▶ [YOUR ASSIGNMENT] Go through the data and tally the lines that hold the string "saved". Reply with the total alone.

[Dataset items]
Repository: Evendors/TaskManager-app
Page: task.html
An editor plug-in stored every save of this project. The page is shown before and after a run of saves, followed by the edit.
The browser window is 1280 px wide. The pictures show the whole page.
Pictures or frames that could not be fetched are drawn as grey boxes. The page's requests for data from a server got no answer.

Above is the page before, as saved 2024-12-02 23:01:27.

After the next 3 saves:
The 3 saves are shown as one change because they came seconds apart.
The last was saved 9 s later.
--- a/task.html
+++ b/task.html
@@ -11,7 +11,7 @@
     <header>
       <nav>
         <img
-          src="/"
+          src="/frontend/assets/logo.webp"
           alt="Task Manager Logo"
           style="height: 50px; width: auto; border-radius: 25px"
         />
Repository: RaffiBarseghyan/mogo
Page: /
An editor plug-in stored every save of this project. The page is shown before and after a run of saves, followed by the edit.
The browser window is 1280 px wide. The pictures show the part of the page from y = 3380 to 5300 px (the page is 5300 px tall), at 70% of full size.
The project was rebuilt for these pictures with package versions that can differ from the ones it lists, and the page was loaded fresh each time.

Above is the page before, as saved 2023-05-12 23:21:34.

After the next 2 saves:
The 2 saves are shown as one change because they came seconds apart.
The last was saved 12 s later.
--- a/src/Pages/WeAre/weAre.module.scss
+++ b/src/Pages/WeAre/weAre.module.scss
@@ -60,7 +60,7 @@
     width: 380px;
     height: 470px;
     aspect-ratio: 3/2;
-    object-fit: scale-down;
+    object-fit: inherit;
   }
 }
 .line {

▶ [ANSWER BOX] 4